"France will not let anybody put into question or threaten today or tomorrow Chad's stability and integrity," Macron said in his speech.

"France will also be there to keep alive without waiting the promise of a peaceful Chad creating a place for all of its children and components," he said, calling the late president a friend and courageous soldier who had given his life to his country.

Human rights groups have accused France and other Western powers of turning a blind eye to government repression during Deby's 30-year rule because of his co-operation on security matters.

As the funeral took place, one of Idriss Deby's most prominent opponents, Succes Masra, wrote on Twitter that the police had surrounded his party's headquarters. He posted a photo of several police cars parked outside.

"In the middle of the ceremony honouring Idriss Deby, the son sends the police to encircle the Transformers headquarters," Masra wrote, referring to the name of his party. "The world therefore sees that the system has not changed."

The authorities could not be immediately reached for comment.

Nonetheless, many Chadians were deeply upset by Deby's death.

"He protected us for so long that today we have come to wish him eternal rest. A deserved rest," said N'Djamena resident Hassan Adoum.

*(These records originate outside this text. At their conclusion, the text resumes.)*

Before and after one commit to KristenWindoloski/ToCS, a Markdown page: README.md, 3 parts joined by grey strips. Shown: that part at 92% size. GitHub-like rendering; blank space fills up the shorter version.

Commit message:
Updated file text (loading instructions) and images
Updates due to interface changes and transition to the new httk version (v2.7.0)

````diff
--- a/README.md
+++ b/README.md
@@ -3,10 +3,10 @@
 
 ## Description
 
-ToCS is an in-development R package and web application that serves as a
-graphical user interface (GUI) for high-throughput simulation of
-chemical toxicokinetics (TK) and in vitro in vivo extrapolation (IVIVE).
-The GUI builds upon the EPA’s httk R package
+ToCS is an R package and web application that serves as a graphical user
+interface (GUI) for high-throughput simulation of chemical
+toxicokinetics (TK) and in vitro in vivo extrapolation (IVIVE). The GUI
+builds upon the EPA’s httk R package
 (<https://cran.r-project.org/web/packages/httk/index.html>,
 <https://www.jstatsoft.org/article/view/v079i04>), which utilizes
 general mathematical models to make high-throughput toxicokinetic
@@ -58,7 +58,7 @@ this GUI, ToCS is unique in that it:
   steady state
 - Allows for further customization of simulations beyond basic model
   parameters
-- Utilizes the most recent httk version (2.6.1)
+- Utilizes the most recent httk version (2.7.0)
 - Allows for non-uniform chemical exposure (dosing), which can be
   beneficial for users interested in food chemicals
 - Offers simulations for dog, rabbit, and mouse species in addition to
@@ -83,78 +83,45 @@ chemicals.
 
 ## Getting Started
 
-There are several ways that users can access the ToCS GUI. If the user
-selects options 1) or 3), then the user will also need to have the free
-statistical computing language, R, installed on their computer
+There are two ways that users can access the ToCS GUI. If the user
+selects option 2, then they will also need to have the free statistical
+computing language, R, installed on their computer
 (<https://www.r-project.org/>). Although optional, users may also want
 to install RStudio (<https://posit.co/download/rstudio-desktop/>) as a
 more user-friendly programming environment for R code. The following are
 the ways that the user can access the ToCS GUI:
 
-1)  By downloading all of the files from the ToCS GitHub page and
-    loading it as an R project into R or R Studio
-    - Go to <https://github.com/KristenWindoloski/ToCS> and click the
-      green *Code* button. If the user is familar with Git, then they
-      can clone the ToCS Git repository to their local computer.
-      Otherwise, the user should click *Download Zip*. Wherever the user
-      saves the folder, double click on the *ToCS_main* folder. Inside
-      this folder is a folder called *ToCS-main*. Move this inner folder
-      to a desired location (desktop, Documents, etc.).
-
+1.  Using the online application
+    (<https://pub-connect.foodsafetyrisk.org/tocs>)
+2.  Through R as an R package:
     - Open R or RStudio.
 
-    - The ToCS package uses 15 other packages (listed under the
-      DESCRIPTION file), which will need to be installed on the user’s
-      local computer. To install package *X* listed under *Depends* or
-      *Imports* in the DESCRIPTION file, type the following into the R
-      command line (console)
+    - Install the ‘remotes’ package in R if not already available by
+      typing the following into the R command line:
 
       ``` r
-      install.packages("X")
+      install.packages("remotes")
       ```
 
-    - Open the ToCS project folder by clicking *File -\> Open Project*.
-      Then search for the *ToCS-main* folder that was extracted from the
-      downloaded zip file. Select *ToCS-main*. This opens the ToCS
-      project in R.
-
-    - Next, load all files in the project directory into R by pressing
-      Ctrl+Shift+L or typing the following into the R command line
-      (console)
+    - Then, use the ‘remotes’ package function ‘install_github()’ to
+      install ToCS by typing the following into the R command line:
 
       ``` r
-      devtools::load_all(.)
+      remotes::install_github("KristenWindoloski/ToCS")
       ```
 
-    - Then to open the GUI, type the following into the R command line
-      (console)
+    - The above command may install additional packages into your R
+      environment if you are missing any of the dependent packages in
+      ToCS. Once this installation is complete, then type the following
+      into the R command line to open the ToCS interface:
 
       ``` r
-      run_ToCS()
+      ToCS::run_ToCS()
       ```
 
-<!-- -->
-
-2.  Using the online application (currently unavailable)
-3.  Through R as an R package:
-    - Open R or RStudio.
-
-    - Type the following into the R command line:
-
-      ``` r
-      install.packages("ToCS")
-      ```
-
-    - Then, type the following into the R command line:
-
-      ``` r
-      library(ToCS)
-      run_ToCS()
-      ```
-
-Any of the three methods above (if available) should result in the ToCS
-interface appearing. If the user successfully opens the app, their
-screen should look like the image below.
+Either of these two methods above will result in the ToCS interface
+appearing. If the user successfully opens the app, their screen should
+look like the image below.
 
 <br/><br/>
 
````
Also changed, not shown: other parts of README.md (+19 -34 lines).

SEEKING REGIONAL STABILITY

Before the ceremony, Macron and regional leaders met with Mahamat Idriss Deby and members of the military council.

The 37-year-old Deby, a general, has dissolved parliament, taken over as president and armed forces commander, and promised to hold an election in 18 months time.

The French presidency source said France and the G5 Sahel nations had offered support for a civilian-military transition in Chad for the good of regional stability. The G5 are Burkina Faso, Chad, Mali, Mauritania, and Niger - all beset by Islamist militant threats.

But opposition leaders have denounced the military takeover, and an army general said this week that many army officers are opposed to the transition plan. Labour unions have also called a worker's strike.

ON THE FRONTLINE

The rebels of the Front for Change and Concord in Chad (FACT) said warplanes bombed their centre on Wednesday night in an attempt to kill their leader, Mahamat Mahadi Ali. They accused France of supporting the raid with aerial surveillance.

The group did not specify where the command post was located or give details of any casualties or damage.

The French army said it had not carried out any air strikes this week in Chad, and Chad's army did not respond to a request for comment.

France has about 5,100 troops based across the region and has its main base in N'Djamena. The United States also has military personnel there.

(Reporting by Edward McAllister and Madjiasra NakoAdditional reporting by John Irish and Tangi Salaun in ParisWriting by Hereward Holland, Angus MacSwan and Aaron Ross Editing by Frances Kerry)